> _WHAT IS BEING ASKED_
From the entries below, gather every line containing the string "names".

> _Records from a data source_

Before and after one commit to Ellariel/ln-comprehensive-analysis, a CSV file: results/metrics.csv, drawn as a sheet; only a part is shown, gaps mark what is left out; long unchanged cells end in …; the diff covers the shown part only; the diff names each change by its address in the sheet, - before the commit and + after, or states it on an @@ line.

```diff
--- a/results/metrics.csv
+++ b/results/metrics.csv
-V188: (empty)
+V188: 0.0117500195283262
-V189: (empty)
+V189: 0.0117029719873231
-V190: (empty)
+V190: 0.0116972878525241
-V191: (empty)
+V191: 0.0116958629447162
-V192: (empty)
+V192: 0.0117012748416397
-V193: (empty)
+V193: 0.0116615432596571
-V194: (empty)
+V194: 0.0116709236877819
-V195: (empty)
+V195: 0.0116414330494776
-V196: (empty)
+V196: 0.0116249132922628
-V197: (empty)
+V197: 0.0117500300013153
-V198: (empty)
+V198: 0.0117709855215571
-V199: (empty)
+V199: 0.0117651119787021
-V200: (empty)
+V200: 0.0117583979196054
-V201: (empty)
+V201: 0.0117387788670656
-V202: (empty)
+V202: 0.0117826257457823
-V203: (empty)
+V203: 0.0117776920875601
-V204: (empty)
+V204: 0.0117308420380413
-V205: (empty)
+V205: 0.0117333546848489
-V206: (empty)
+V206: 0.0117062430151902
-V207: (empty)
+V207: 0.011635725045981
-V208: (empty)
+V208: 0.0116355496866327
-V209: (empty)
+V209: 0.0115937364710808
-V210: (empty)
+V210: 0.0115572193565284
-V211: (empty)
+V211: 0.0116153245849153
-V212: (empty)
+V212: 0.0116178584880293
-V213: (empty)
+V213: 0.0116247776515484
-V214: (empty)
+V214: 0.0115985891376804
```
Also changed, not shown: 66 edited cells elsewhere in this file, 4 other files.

==

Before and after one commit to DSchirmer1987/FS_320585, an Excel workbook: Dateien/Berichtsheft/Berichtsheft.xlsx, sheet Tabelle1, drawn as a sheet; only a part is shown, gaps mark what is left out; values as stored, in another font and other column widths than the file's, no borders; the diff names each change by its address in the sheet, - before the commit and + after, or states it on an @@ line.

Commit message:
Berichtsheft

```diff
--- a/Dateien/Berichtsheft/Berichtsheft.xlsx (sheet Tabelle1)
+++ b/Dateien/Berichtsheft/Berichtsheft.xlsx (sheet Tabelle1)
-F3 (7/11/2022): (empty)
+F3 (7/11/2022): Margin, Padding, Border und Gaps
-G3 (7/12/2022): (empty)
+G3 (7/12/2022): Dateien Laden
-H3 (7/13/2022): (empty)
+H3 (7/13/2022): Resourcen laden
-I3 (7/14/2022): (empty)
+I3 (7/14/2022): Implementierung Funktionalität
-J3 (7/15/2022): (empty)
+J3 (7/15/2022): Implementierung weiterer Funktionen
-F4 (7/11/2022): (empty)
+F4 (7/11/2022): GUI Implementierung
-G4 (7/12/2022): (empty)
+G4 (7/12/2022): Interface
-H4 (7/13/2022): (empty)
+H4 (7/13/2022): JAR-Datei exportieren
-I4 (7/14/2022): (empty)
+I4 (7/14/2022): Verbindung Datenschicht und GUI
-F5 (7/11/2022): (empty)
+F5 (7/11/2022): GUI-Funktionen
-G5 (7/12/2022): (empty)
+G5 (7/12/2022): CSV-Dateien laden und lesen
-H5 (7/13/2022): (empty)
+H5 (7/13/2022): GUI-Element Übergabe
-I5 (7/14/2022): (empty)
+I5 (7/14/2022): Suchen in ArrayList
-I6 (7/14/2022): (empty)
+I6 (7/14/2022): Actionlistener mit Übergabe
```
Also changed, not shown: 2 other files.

> _SOLUTION TO THIS TASK_
Before and after one commit to Ellariel/ln-comprehensive-analysis, a CSV file: results/metrics.csv, drawn as a sheet; only a part is shown, gaps mark what is left out; long unchanged cells end in …; the diff covers the shown part only; the diff names each change by its address in the sheet, - before the commit and + after, or states it on an @@ line.
Before and after one commit to DSchirmer1987/FS_320585, an Excel workbook: Dateien/Berichtsheft/Berichtsheft.xlsx, sheet Tabelle1, drawn as a sheet; only a part is shown, gaps mark what is left out; values as stored, in another font and other column widths than the file's, no borders; the diff names each change by its address in the sheet, - before the commit and + after, or states it on an @@ line.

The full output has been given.